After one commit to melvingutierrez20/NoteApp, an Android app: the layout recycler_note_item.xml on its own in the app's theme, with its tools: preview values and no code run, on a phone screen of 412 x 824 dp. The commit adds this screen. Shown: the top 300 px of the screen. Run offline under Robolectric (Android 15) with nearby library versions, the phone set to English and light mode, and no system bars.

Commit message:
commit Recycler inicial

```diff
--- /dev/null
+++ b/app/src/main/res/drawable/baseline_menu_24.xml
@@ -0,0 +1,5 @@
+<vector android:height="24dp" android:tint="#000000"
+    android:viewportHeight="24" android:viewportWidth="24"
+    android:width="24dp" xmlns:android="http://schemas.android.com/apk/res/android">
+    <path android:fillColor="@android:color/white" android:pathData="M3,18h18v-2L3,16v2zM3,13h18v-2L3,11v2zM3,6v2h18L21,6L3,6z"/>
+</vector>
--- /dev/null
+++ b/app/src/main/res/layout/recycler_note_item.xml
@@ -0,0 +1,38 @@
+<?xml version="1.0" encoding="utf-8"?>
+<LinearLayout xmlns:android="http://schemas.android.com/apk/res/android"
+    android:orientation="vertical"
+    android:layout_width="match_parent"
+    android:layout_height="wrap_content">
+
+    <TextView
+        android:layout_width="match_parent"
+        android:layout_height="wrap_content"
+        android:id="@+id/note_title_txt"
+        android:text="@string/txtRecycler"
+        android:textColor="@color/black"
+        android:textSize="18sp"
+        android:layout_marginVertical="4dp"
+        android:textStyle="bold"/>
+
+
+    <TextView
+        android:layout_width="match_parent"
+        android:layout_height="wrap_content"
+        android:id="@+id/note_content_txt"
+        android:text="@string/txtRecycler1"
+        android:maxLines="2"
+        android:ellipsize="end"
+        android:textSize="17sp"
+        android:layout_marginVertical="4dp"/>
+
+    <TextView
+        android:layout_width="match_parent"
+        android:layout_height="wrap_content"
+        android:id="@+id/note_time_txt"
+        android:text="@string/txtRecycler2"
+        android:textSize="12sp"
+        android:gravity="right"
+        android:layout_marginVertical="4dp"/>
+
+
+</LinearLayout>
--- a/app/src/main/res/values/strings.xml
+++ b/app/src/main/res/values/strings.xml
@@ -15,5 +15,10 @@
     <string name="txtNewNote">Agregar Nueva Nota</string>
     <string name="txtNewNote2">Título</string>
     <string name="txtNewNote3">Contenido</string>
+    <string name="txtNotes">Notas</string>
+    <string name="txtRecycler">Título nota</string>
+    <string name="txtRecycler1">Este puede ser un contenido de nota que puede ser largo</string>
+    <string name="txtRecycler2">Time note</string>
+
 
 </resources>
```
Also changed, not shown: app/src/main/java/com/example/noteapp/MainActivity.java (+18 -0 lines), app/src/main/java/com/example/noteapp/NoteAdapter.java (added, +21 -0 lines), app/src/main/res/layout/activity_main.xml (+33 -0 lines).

┄┄┄┄┄┄

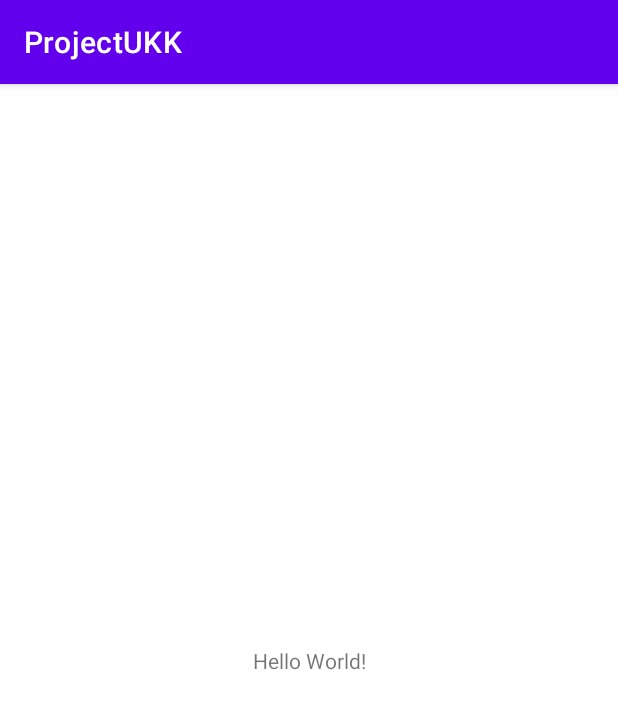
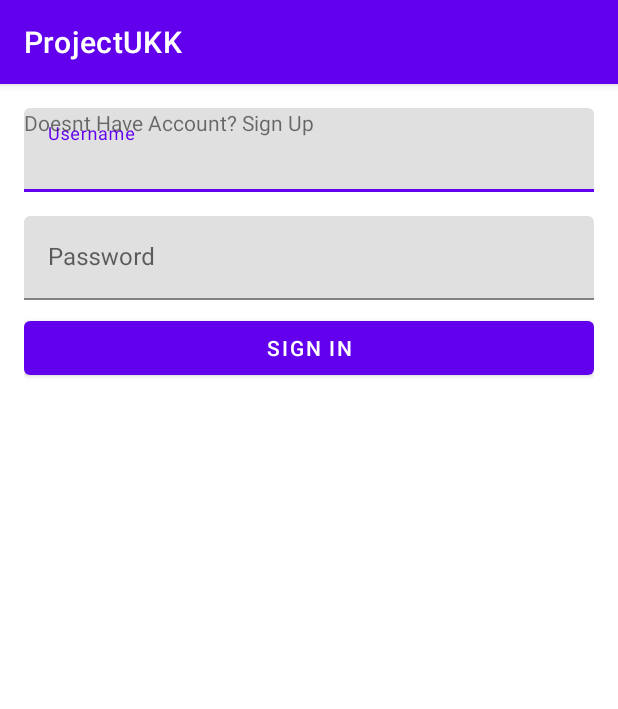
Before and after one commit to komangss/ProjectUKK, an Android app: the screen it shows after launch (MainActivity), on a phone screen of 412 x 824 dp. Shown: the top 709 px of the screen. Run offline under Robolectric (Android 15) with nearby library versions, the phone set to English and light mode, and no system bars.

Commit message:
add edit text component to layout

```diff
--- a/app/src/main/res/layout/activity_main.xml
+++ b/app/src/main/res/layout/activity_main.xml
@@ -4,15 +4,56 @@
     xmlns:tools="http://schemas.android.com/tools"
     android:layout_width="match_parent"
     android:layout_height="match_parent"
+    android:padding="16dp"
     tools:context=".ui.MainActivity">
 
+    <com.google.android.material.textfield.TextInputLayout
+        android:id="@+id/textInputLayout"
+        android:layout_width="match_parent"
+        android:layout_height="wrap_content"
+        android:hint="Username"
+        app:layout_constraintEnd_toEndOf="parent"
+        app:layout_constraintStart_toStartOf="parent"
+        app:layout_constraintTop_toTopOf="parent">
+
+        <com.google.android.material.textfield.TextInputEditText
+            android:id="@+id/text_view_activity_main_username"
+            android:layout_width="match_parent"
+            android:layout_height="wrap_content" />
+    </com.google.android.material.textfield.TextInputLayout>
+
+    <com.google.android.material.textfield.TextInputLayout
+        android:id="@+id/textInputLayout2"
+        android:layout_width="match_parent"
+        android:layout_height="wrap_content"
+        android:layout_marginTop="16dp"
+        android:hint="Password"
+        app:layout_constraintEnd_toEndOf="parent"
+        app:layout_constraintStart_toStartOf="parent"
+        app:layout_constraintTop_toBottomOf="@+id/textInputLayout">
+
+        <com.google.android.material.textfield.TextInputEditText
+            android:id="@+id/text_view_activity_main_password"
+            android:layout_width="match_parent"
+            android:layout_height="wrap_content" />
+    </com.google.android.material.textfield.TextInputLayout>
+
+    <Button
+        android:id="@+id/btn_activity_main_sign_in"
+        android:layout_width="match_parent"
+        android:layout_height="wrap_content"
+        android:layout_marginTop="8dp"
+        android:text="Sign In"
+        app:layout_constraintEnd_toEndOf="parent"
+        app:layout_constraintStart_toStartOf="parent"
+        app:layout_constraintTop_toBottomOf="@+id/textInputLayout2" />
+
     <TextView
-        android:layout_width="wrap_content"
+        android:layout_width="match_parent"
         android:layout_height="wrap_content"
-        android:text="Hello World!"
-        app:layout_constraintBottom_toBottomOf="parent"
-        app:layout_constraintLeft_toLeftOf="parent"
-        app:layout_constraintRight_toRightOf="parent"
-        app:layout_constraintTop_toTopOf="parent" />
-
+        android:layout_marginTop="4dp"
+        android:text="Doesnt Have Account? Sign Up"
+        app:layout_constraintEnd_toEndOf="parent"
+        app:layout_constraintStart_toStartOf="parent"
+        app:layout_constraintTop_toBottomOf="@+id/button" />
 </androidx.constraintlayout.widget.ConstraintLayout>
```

┄┄┄┄┄┄

* Assignment: Select and copy every line of the material that holds the string "xmlns".

* Task answer:
+    android:width="24dp" xmlns:android="http://schemas.android.com/apk/res/android">
+<LinearLayout xmlns:android="http://schemas.android.com/apk/res/android"
     xmlns:tools="http://schemas.android.com/tools"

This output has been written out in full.